Jimmy Carter commends Alwaleed’s global role

Updated 27 March 2015

Jimmy Carter commends Alwaleed’s global role

Prince Alwaleed bin Talal, chairman of Kingdom Holding Company, and chairman of Alwaleed bin Talal Foundations, received at Kingdom Resort, Jimmy Carter, former US president and Rosalynn Carter.
Carter’s visit was part of an official trip to Saudi Arabia.
To mark the occasion, the prince hosted a dinner in honor of his guest at Kingdom Resort.
Carter was accompanied by a delegation from the Carter Center that included Curtis Kohlhaas, chief development officer, Hrair Balian, director, Conflict Resolution Program and Beth Davis, scheduler.
In addition, the meeting was attended by Timothy A. Lenderking, deputy chief of mission, embassy of the US to Saudi Arabia.
The meeting began as Carter discussed the long standing friendship between Saudi Arabia and the US.
Prince Alwaleed and Carter discussed the prince’s local, regional and international investments in the various sectors of media, banking, hotels and real estate.
Furthermore, on the agenda of discussions were the prince’s global donations through the activities of the Alwaleed bin Talal philanthropic and humanitarian foundations.
Moreover, on the agenda of discussions were the philanthropic efforts made by the Carter Center and the center’s current projects and programs.
Also, Carter commended the prince on his efforts to encourage East-West dialogue to bridge the understanding between the two cultures.
Prince Alwaleed donated $20 million to Georgetown University as a gift to support and expand its Center for Muslim-Christian Understanding (CMCU) and donated $20 million to Harvard University to create the University-wide Islamic Studies Program.
Furthermore, the prince donated $10 million to the American University in Cairo and $5 million to the American University in Beirut.
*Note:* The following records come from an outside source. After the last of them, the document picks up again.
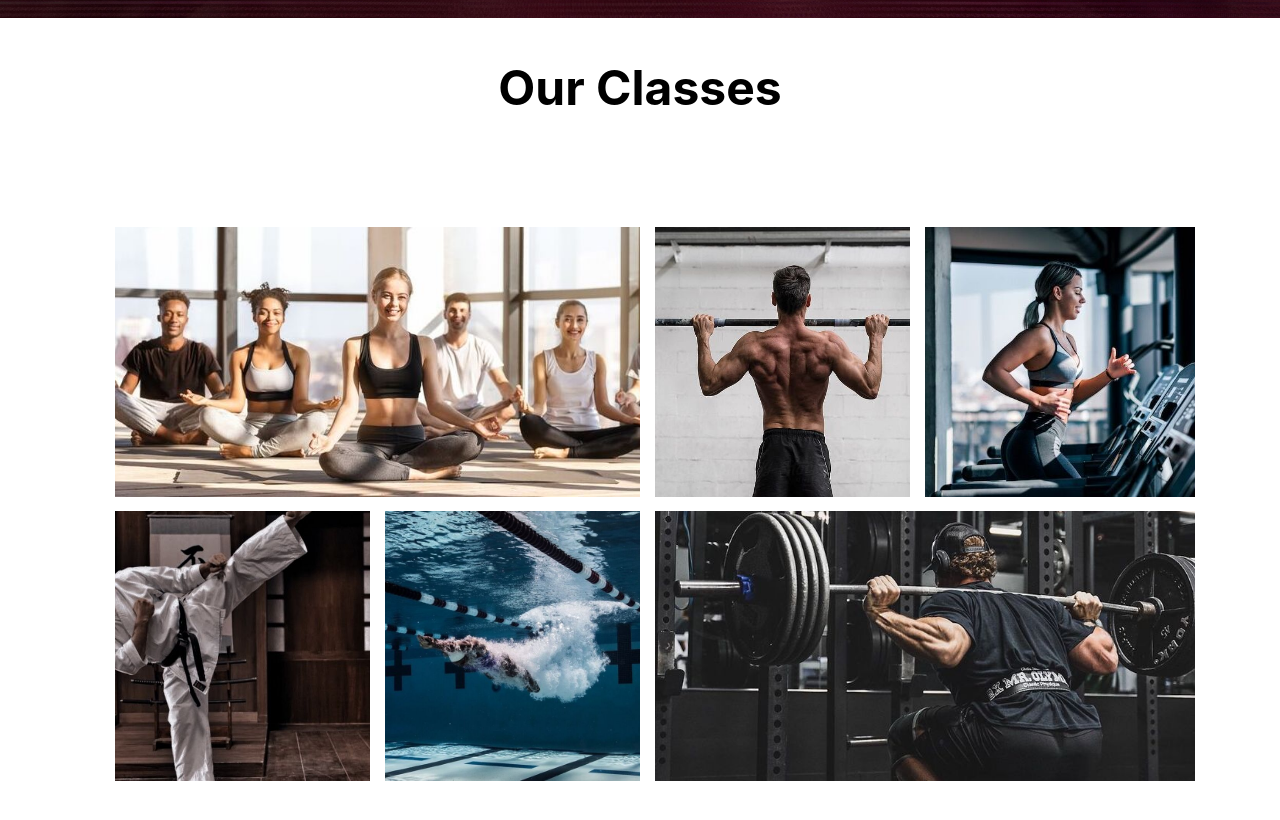
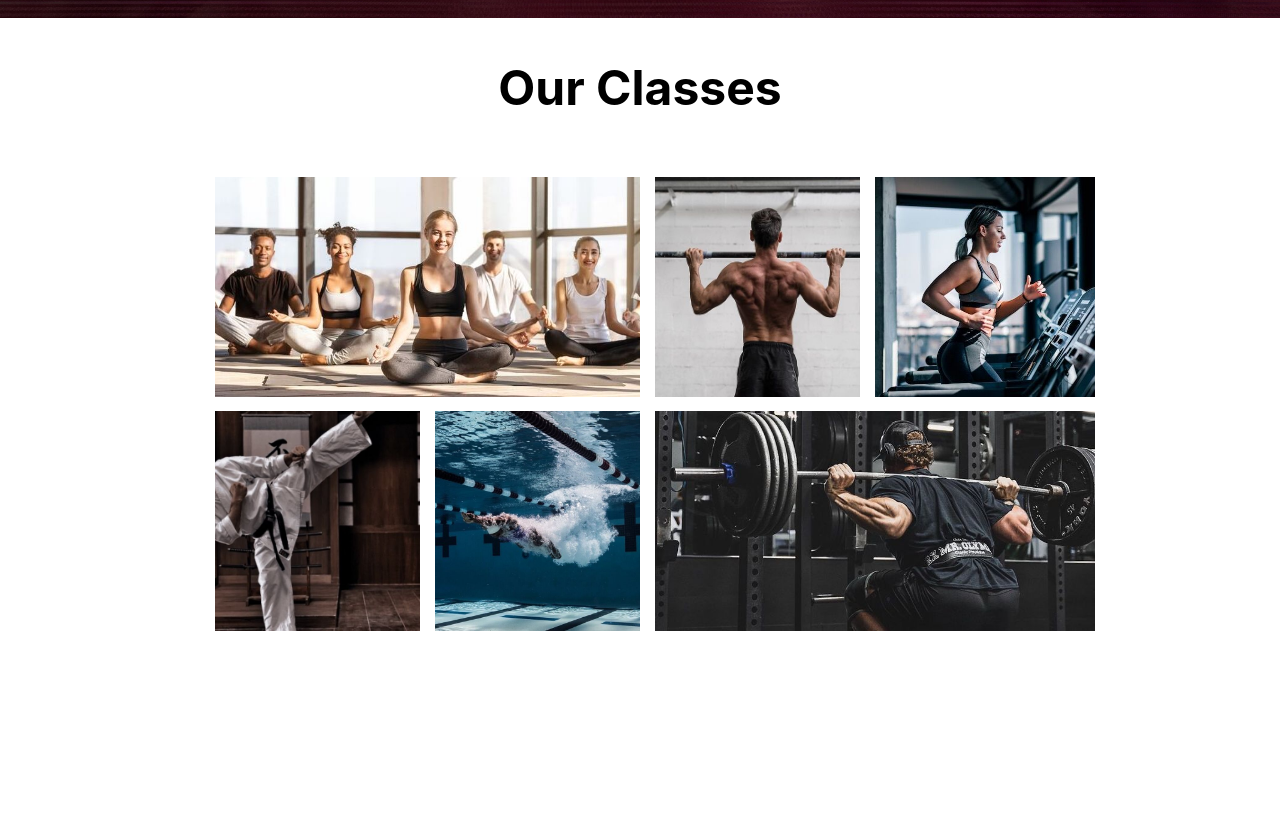
Before and after one commit to Twenfyx/react-gym, a React (Create React App) app: page / in a window 1280 px wide. Shown: the part 782-1602 px from the top of the page. After the commit the page ends 1517 px from the top, so only its background shows below. Built offline with nearby package versions, Linux system fonts and the light colour scheme.

Commit message:
create coaches component

```diff
--- a/src/components/classes/Classes.css
+++ b/src/components/classes/Classes.css
@@ -4,6 +4,9 @@
     align-items: center;
     height: 100vh;
 } */
+.classes{
+    /* background-color: rgb(255, 230, 230); */
+}
 .header h1{
     margin:0;
     padding-top:5vh;
@@ -16,7 +19,7 @@
     grid-template-rows: repeat(2, 1fr) repeat(2, 0);
     grid-column-gap: 0px;
     grid-row-gap: 0px;
-    margin: 100px;
+
     }
 
     .div1 { grid-area: 1 / 1 / 2 / 3; }
@@ -34,7 +37,7 @@
     border-top: 10px solid white;
 }
 
-.photos div{
+.photos-positions{
 
- margin-top: 0px;
+padding: 50px 200px 100px 200px;
 }
```
Also changed, not shown: src/components/coaches/Coaches.jsx (added, +12 -0 lines).
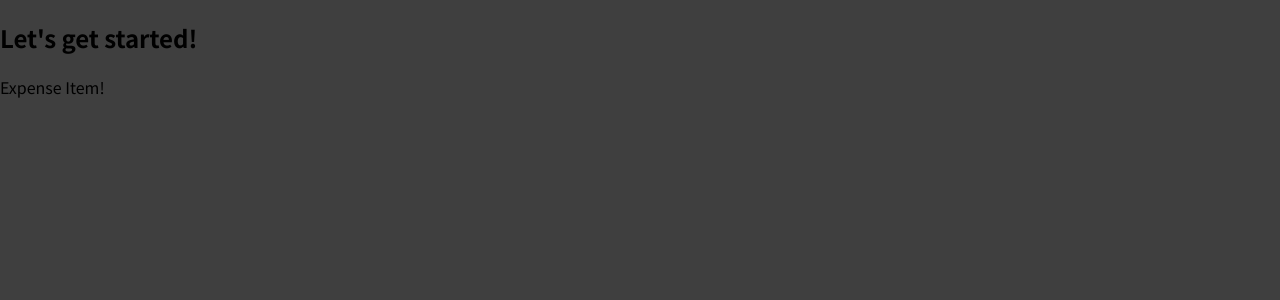
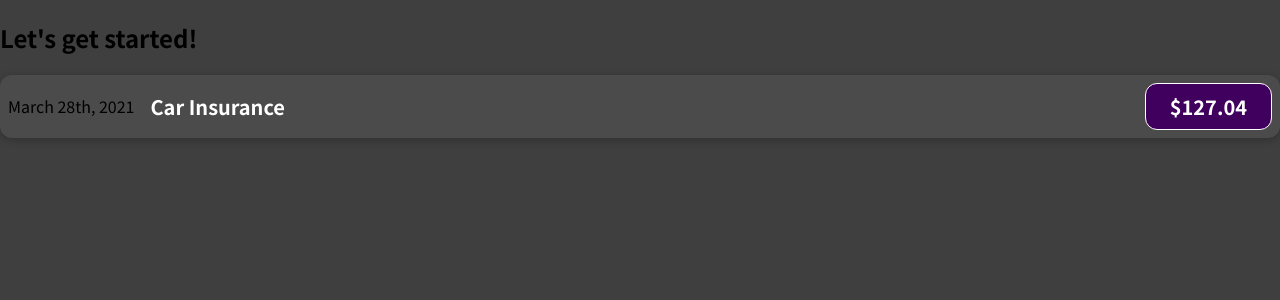
Before and after one commit to CodyHilborn/react-practise, a React (Create React App) app: page / in a window 1280 px wide. Shown: the top 300 px of the page. Built offline with nearby package versions, Linux system fonts and the light colour scheme.

Commit message:
Added some styling to expense item

```diff
--- /dev/null
+++ b/src/components/ExpenseItem.css
@@ -0,0 +1,56 @@
+.expense-item {
+  display: flex;
+  justify-content: space-between;
+  align-items: center;
+  box-shadow: 0 2px 8px rgba(0, 0, 0, 0.25);
+  padding: 0.5rem;
+  margin: 1rem 0;
+  border-radius: 12px;
+  background-color: #4b4b4b;
+}
+
+.expense-item__description {
+  display: flex;
+  flex-direction: column;
+  gap: 1rem;
+  align-items: flex-end;
+  flex-flow: column-reverse;
+  justify-content: flex-start;
+  flex: 1;
+}
+
+.expense-item h2 {
+  color: #3a3a3a;
+  font-size: 1rem;
+  flex: 1;
+  margin: 0 1rem;
+  color: white;
+}
+
+.expense-item__price {
+  font-size: 1rem;
+  font-weight: bold;
+  color: white;
+  background-color: #40005d;
+  border: 1px solid white;
+  padding: 0.5rem;
+  border-radius: 12px;
+}
+
+@media (min-width: 580px) {
+  .expense-item__description {
+    flex-direction: row;
+    align-items: center;
+    justify-content: flex-start;
+    flex: 1;
+  }
+
+  .expense-item__description h2 {
+    font-size: 1.25rem;
+  }
+
+  .expense-item__price {
+    font-size: 1.25rem;
+    padding: 0.5rem 1.5rem;
+  }
+}
--- a/src/components/ExpenseItem.jsx
+++ b/src/components/ExpenseItem.jsx
@@ -1,7 +1,16 @@
 import React from "react";
+import "./ExpenseItem.css";
 
 const ExpenseItem = () => {
-  return <div>Expense Item!</div>;
+  return (
+    <div className="expense-item">
+      <div>March 28th, 2021</div>
+      <div className="expense-item__description">
+        <h2>Car Insurance</h2>
+        <div className="expense-item__price">$127.04</div>
+      </div>
+    </div>
+  );
 };
 
 export default ExpenseItem;
```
US removes some Chinese furniture, modems from planned 10% tariffs

Updated 17 August 2019

US removes some Chinese furniture, modems from planned 10% tariffs

  • US President Donald Trump on Tuesday delayed more than half of the proposed tariffs until December
  • The $114 billion retail furniture industry has been among the sector’s hardest hit with price increases due to Trump’s tariffs

WASHINGTON: The Trump administration is sparing some Chinese-made household furniture, baby items and Internet modems and routers from its next rounds of 10 percent tariffs, it said on Friday.
The US Trade Representative’s office released a complete list of the items that were removed from $300 billion in tariffs scheduled to go into effect on Sept. 1 and Dec. 15, some of which had already been hit with 25 percent tariffs.
Trump on Tuesday delayed more than half of the proposed tariffs until December, saying it would help shield businesses and consumers from the US-China trade war fallout during the Christmas selling season.
The new list of 44 categories of spared imports, worth about $7.8 billion according to US Census Bureau data, also includes some chemical compounds used in the manufacture of plastics. Reuters previously reported that bibles and religious texts would be spared from the tariff list.
Modems and routers made in China were part of a $200 billion list of products hit with tariffs last September that have since been raised to 25 percent. Friday’s exclusion would avoid a further 10 percent hike as Trump imposes tariffs on Sept. 1 to products in the same broad customs category, including smart watches, smart speakers and Bluetooth headphones.
The bulk of the items removed from the tariff list were furniture products, including wooden- and metal-framed chairs and those made of plastics. Some of these were previously hit with tariffs as part of broader furniture categories.
Baby-related furniture items also were spared, including toddler beds, bassinets, cradles, strollers and children’s seats.
The $114 billion retail furniture industry has been among the sector’s hardest hit with price increases due to Trump’s tariffs, which rose to 25 percent in May.
The US Labor Department said on Tuesday that the price index for household furnishings rose 0.4 percent in July, marking its third consecutive monthly increase and contributing to broad-based growth in consumer prices during July.